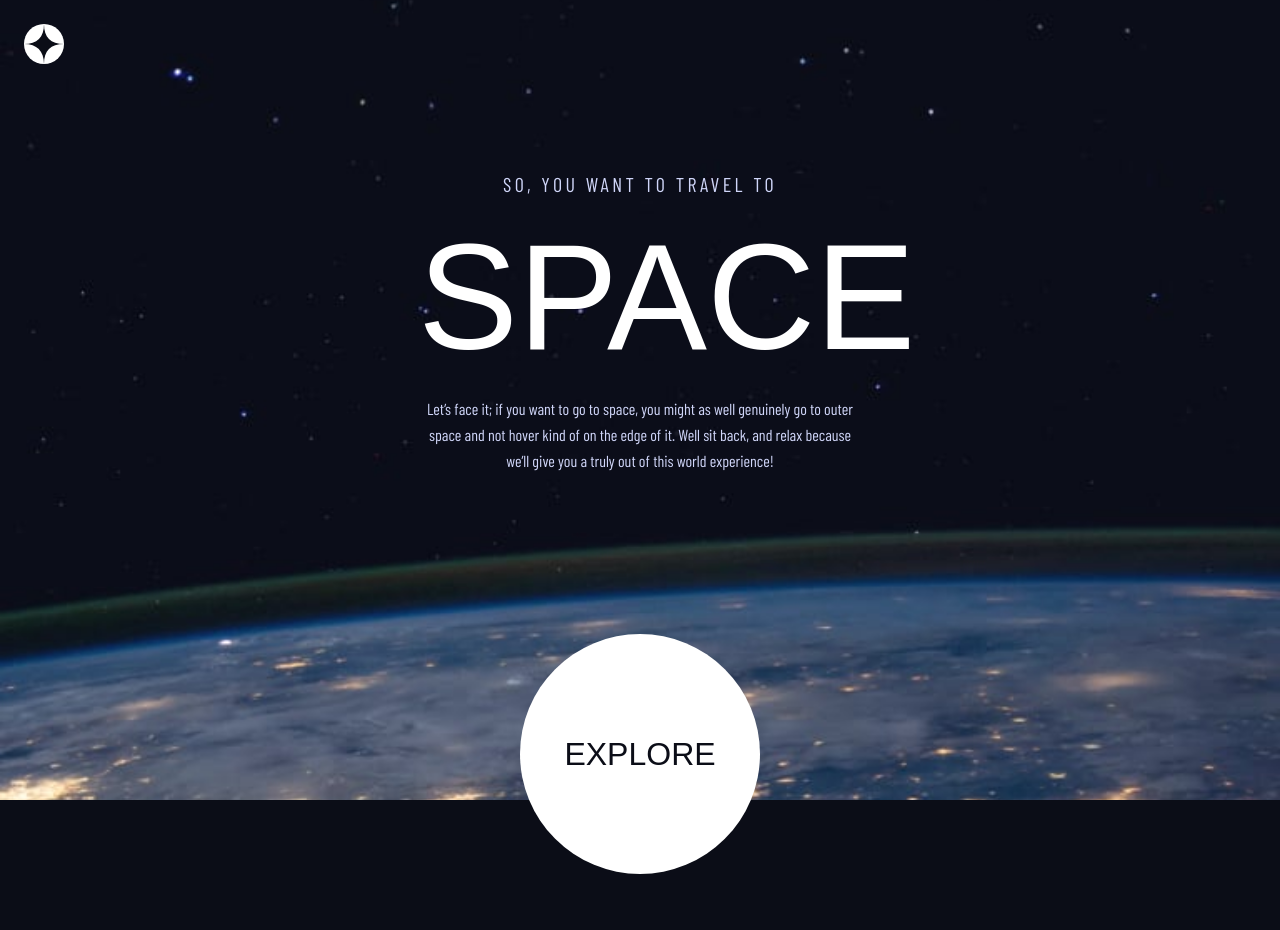
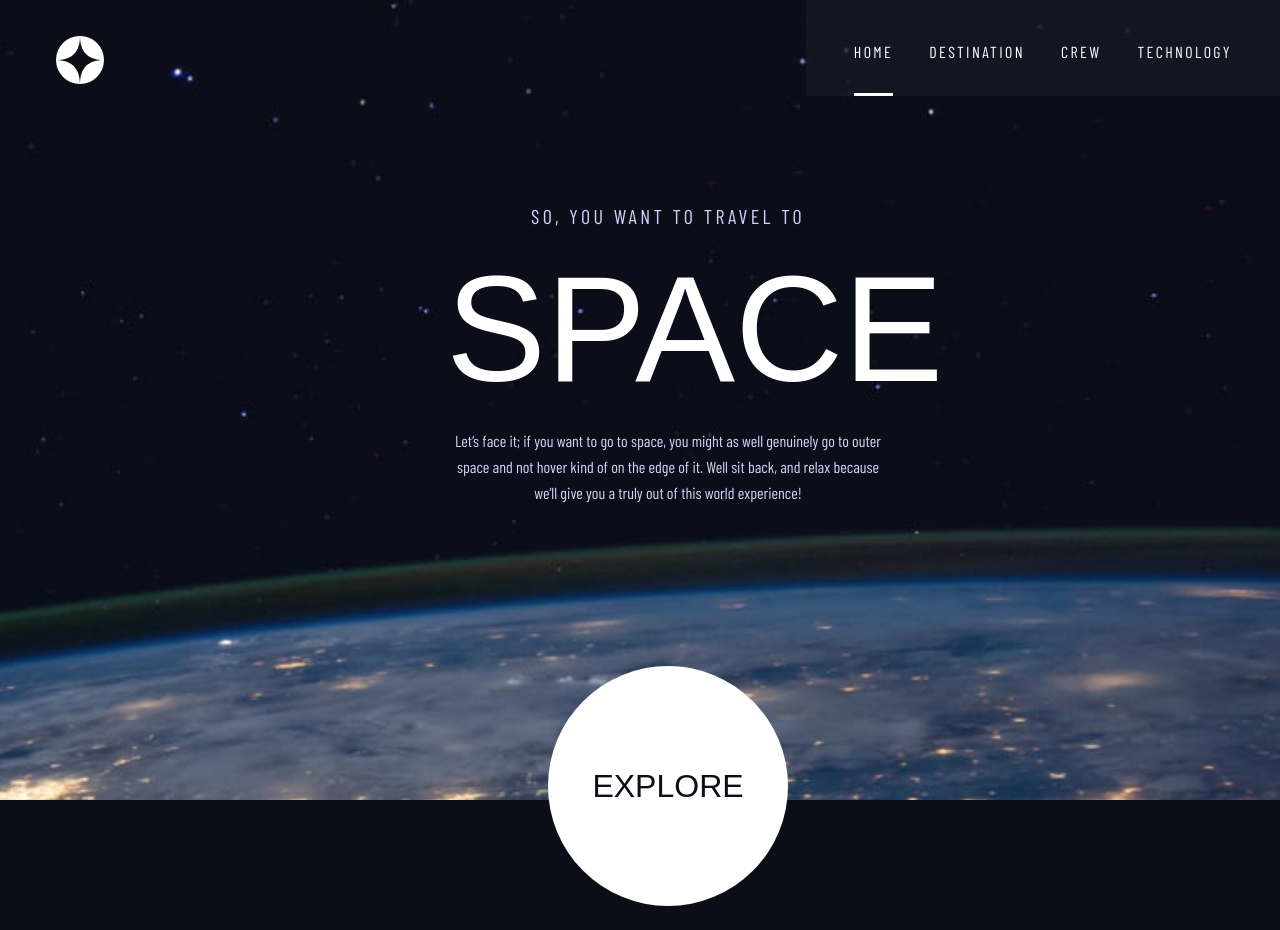
Before and after one commit to rafaelwillen/space-tourism, a Next.js app: page / in a window 1280 px wide. Before the commit the page ends 898 px from the top, so only its background shows below. Built offline with nearby package versions, Linux system fonts and the light colour scheme; a web font is replaced by a local one.

Commit message:
Add navbar

```diff
--- a/src/app/layout.tsx
+++ b/src/app/layout.tsx
@@ -32,7 +32,7 @@ export default function RootLayout({
           heading.variable,
           body.variable,
           body.className,
-          "bg-black text-primary p-6"
+          "bg-black text-primary p-6 tablet:pt-0 tablet:pr-0 tablet:pl-14"
         )}
       >
         <Header />
--- a/src/components/Header.tsx
+++ b/src/components/Header.tsx
@@ -2,6 +2,7 @@
 
 import { Logo } from "@/assets";
 import Image from "next/image";
+import NavbarItem from "./NavbarItem";
 import SidebarMenu from "./SidebarMenu";
 
 export const navLinks = [
@@ -25,10 +26,25 @@ export const navLinks = [
 
 export default function Header() {
   return (
-    <header className="overflow-clip">
-      <div className="flex justify-between items-center">
-        <Image src={Logo} alt="Space tourism logo" width={40} height={40} />
+    <header className="overflow-clip desktop:mt-10">
+      <div className="flex justify-between items-center tablet:h-24">
+        <Image
+          src={Logo}
+          alt="Space tourism logo "
+          sizes="(min-width: 768px) 48px, 40px)"
+          className="tablet:pt-6 desktop:pt-0"
+        />
         <SidebarMenu />
+        <div className="relative max-desktop:hidden w-full ml-16">
+          <div className="absolute left-0 -right-6 z-10 h-px bg-white/[0.25] " />
+        </div>
+        <nav className="max-tablet:hidden self-stretch bg-white/[0.04] backdrop-blur-2xl px-12 pt-10 desktop:pr-40 desktop:pl-32">
+          <ul className="flex gap-9 h-full desktop:gap-12">
+            {navLinks.map((item, index) => (
+              <NavbarItem {...item} index={index} key={item.name} />
+            ))}
+          </ul>
+        </nav>
       </div>
     </header>
   );
--- /dev/null
+++ b/src/components/NavbarItem.tsx
@@ -0,0 +1,27 @@
+"use client";
+import classNames from "classnames";
+import Link from "next/link";
+import { usePathname } from "next/navigation";
+import { navLinks } from "./Header";
+
+type Props = (typeof navLinks)[number] & { index: number };
+
+export default function NavbarItem({ href, name, index }: Props) {
+  const pathname = usePathname();
+  console.log(pathname);
+
+  return (
+    <li>
+      <Link
+        className={classNames(
+          "block h-full text-white text-nav tracking-[2.36px] uppercase",
+          pathname === href && "border-b-[3px] border-white"
+        )}
+        href={href}
+      >
+        <span className="mr-2 font-bold max-desktop:hidden">0{index + 1}</span>
+        {name}
+      </Link>
+    </li>
+  );
+}
```
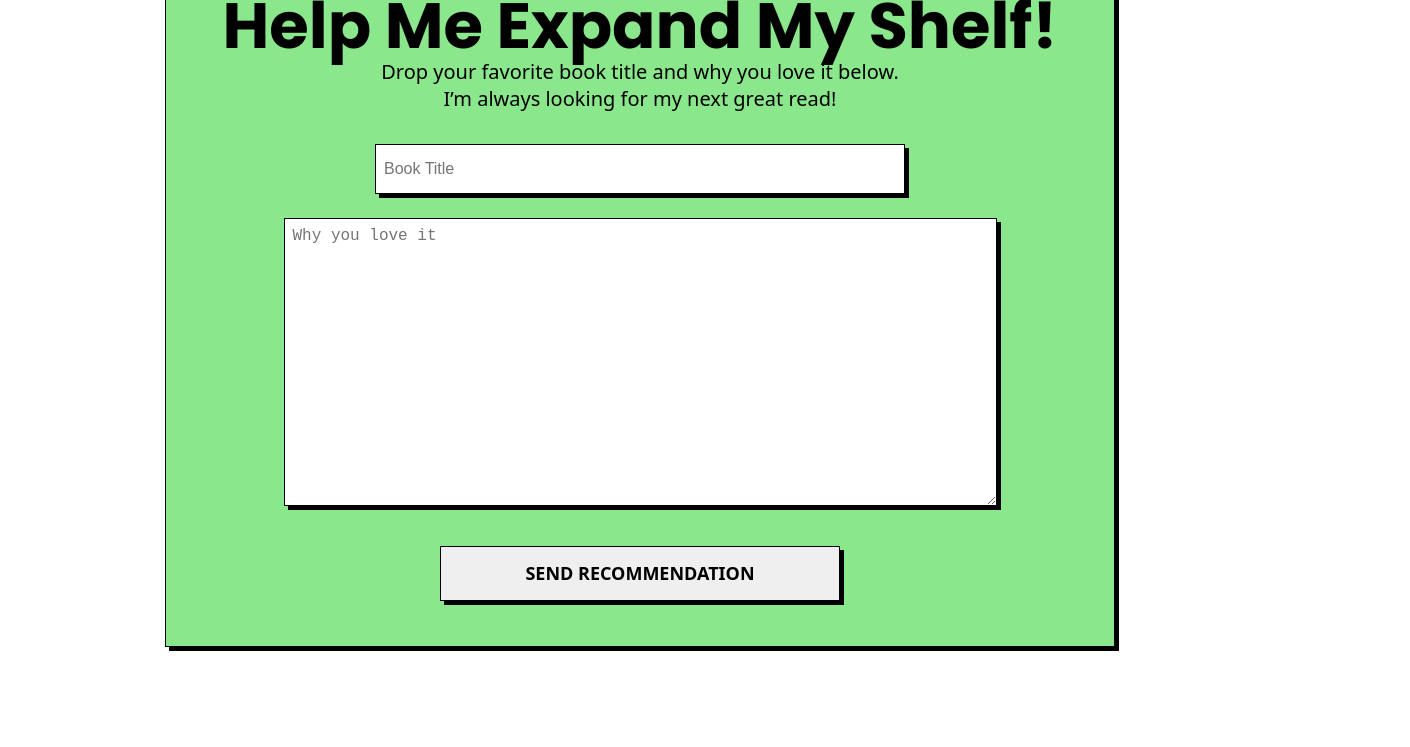
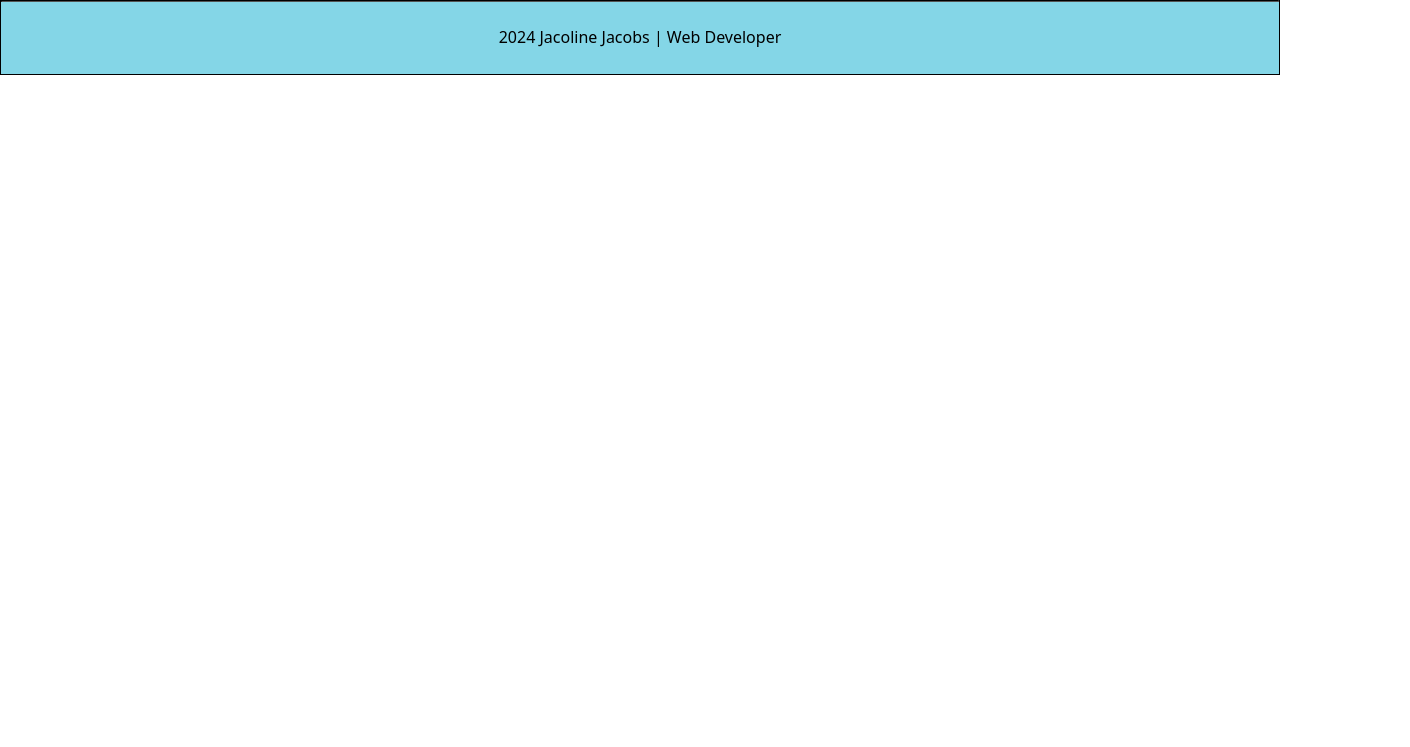
Before and after one commit to JacolineJacobs/portfolio-website, a plain HTML site: page bookshelf.html in a window 1280 px wide. Shown: the part 1025-1772 px from the top of the page, 1410 px wide, since content can reach past the window. After the commit the page ends 1100 px from the top, so only its background shows below. Drawn offline with Linux system fonts and the light colour scheme.

Commit message:
Add files via upload

```diff
--- a/bookshelf.html
+++ b/bookshelf.html
@@ -83,18 +83,6 @@
         </div>
     </div>
 
-<div class="book-suggestion">
-    <div class="book-suggestion-container the-shadow the-stroke">
-        <h2 class="text-center-align">Help Me Expand My Shelf!</h2>
-        <div class="book-align">
-        <p class="subtitle text-center-align">Drop your favorite book title and why you love it below. <br>I’m always looking for my next great read!</p>
-        <input type="text" name="book-name" placeholder="Book Title" class="book-input the-shadow the-stroke">
-        <textarea name="suggestion-reason" placeholder="Why you love it" rows="15" cols="68" class="the-shadow the-stroke reason-input"></textarea>
-    </div>
-        <button class="the-shadow the-stroke button">SEND recommendation</button>
-    </div>
-</div>
-
     <footer id="footer" class="the-stroke">
         <div class="footer-contact">
             <p>jacolinejacobs@outlook.com</p>
--- a/style.css
+++ b/style.css
@@ -545,7 +545,7 @@ header {
 }
 
 .book-card {
-    width: 400px;
+    max-width: 400px;
     height: 250px;
     padding: 16px;
     display: flex;
@@ -555,7 +555,7 @@ header {
 }
 
 .book-text {
-    width: 230px;
+    max-width: 230px;
 }
 
 .book-align {
@@ -565,45 +565,6 @@ header {
     justify-content: center;
 }
 
-.book-suggestion {
-    width: 100%;
-    display: flex;
-    align-items: center;
-    justify-content: center;
-}
-
-.book-suggestion-container {
-    width: 950px;
-    height: 700px;
-    display: flex;
-    align-items: center;
-    justify-content: center;
-    flex-direction: column;
-    padding: 32px;
-    margin-bottom: 100px;
-    margin-top: 20px;
-    background-color: var(--green);
-}
-
-.book-input {
-    height: 50px;
-    width: 530px;
-    padding: 8px;
-    margin-top: 32px;
-    margin-bottom: 24px;
-}
-
-.book-input:focus {
-    background-color: var();
-}
-
-.reason-input:focus {
-    background-color: var();
-}
-
-.reason-input {
-    padding: 8px;
-}
 
 /* PROJECTS PAGE STYLING */
 
```
Also changed, not shown: about.html (+1 -1 lines).
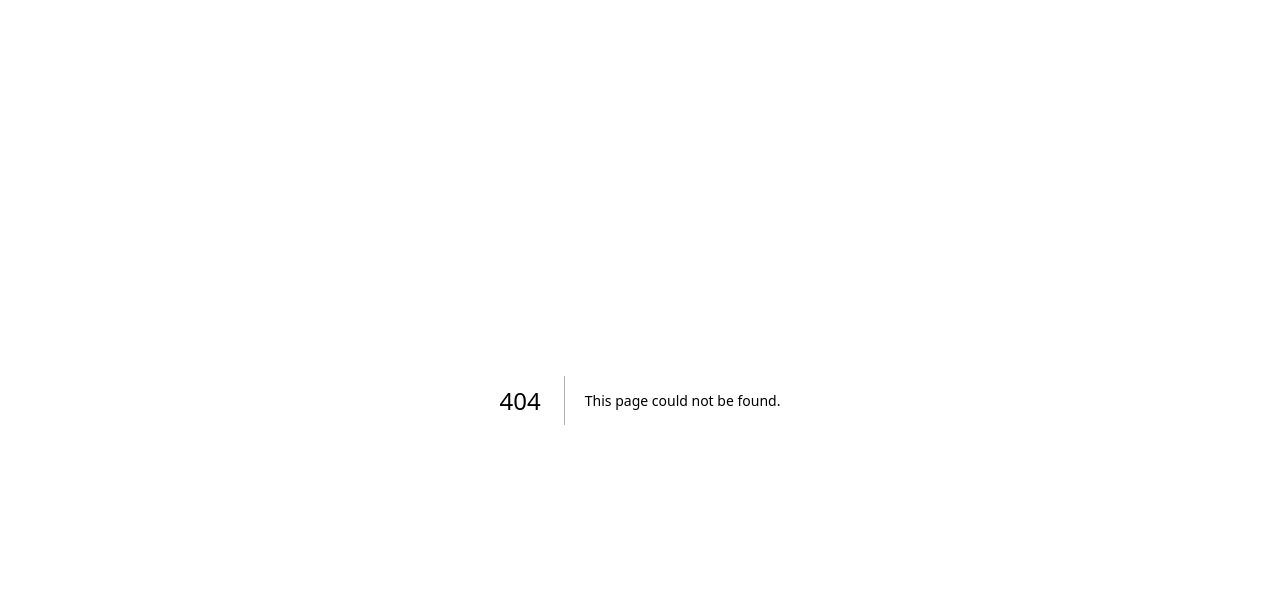
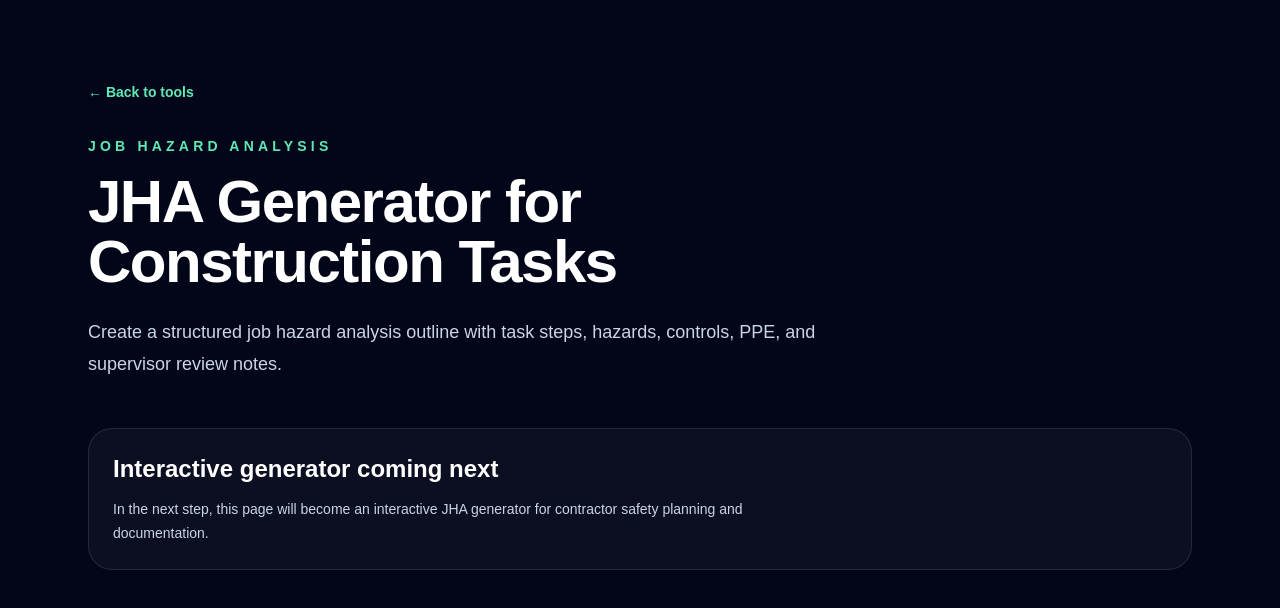
Before and after one commit to alhscholars-ship-it/contractor-safety-tools, a Next.js app: page /tools/jha-generator in a window 1280 px wide. Before the commit this address had no page. Shown: the top 608 px of the page. Built offline with nearby package versions, Linux system fonts and the light colour scheme.

Commit message:
feat: add jha generator route

```diff
--- a/src/app/sitemap.ts
+++ b/src/app/sitemap.ts
@@ -36,5 +36,11 @@ export default function sitemap(): MetadataRoute.Sitemap {
       changeFrequency: "monthly",
       priority: 0.85,
     },
+    {
+      url: `${baseUrl}/tools/jha-generator`,
+      lastModified: now,
+      changeFrequency: "monthly",
+      priority: 0.85,
+    },
   ];
 }
--- /dev/null
+++ b/src/app/tools/jha-generator/page.tsx
@@ -0,0 +1,44 @@
+import type { Metadata } from "next";
+import Link from "next/link";
+
+export const metadata: Metadata = {
+  title: "JHA Generator",
+  description:
+    "Create a job hazard analysis outline for construction tasks, hazards, controls, PPE, and supervisor review documentation.",
+  alternates: {
+    canonical: "/tools/jha-generator",
+  },
+};
+
+export default function JhaGeneratorPage() {
+  return (
+    <main className="min-h-screen bg-slate-950 text-white">
+      <section className="mx-auto w-full max-w-6xl px-6 py-20">
+        <Link href="/tools" className="text-sm font-semibold text-emerald-300">
+          ← Back to tools
+        </Link>
+
+        <div className="mt-8 max-w-3xl">
+          <p className="mb-4 text-sm font-semibold uppercase tracking-[0.3em] text-emerald-300">
+            Job Hazard Analysis
+          </p>
+          <h1 className="text-4xl font-black tracking-tight sm:text-6xl">
+            JHA Generator for Construction Tasks
+          </h1>
+          <p className="mt-6 text-lg leading-8 text-slate-300">
+            Create a structured job hazard analysis outline with task steps,
+            hazards, controls, PPE, and supervisor review notes.
+          </p>
+        </div>
+
+        <div className="mt-12 rounded-3xl border border-white/10 bg-white/[0.04] p-6">
+          <h2 className="text-2xl font-black">Interactive generator coming next</h2>
+          <p className="mt-3 max-w-2xl text-sm leading-6 text-slate-300">
+            In the next step, this page will become an interactive JHA generator
+            for contractor safety planning and documentation.
+          </p>
+        </div>
+      </section>
+    </main>
+  );
+}
--- a/src/data/tools.ts
+++ b/src/data/tools.ts
@@ -57,4 +57,18 @@ export const tools: ToolDefinition[] = [
       "near miss report template",
     ],
   },
+  {
+    slug: "jha-generator",
+    name: "JHA Generator",
+    shortDescription:
+      "Create a job hazard analysis outline with task steps, hazards, controls, PPE, and review notes.",
+    category: "Job Hazard Analysis",
+    href: "/tools/jha-generator",
+    keywords: [
+      "JHA generator",
+      "job hazard analysis template",
+      "construction JHA",
+      "job safety analysis generator",
+    ],
+  },
 ];
```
= = = =
# Task instructions:
Write out every line of the listing that holds the word "import".

# Written solution:
 import { Logo } from "@/assets";
 import Image from "next/image";
+import NavbarItem from "./NavbarItem";
 import SidebarMenu from "./SidebarMenu";
+import classNames from "classnames";
+import Link from "next/link";
+import { usePathname } from "next/navigation";
+import { navLinks } from "./Header";
+import type { Metadata } from "next";
+import Link from "next/link";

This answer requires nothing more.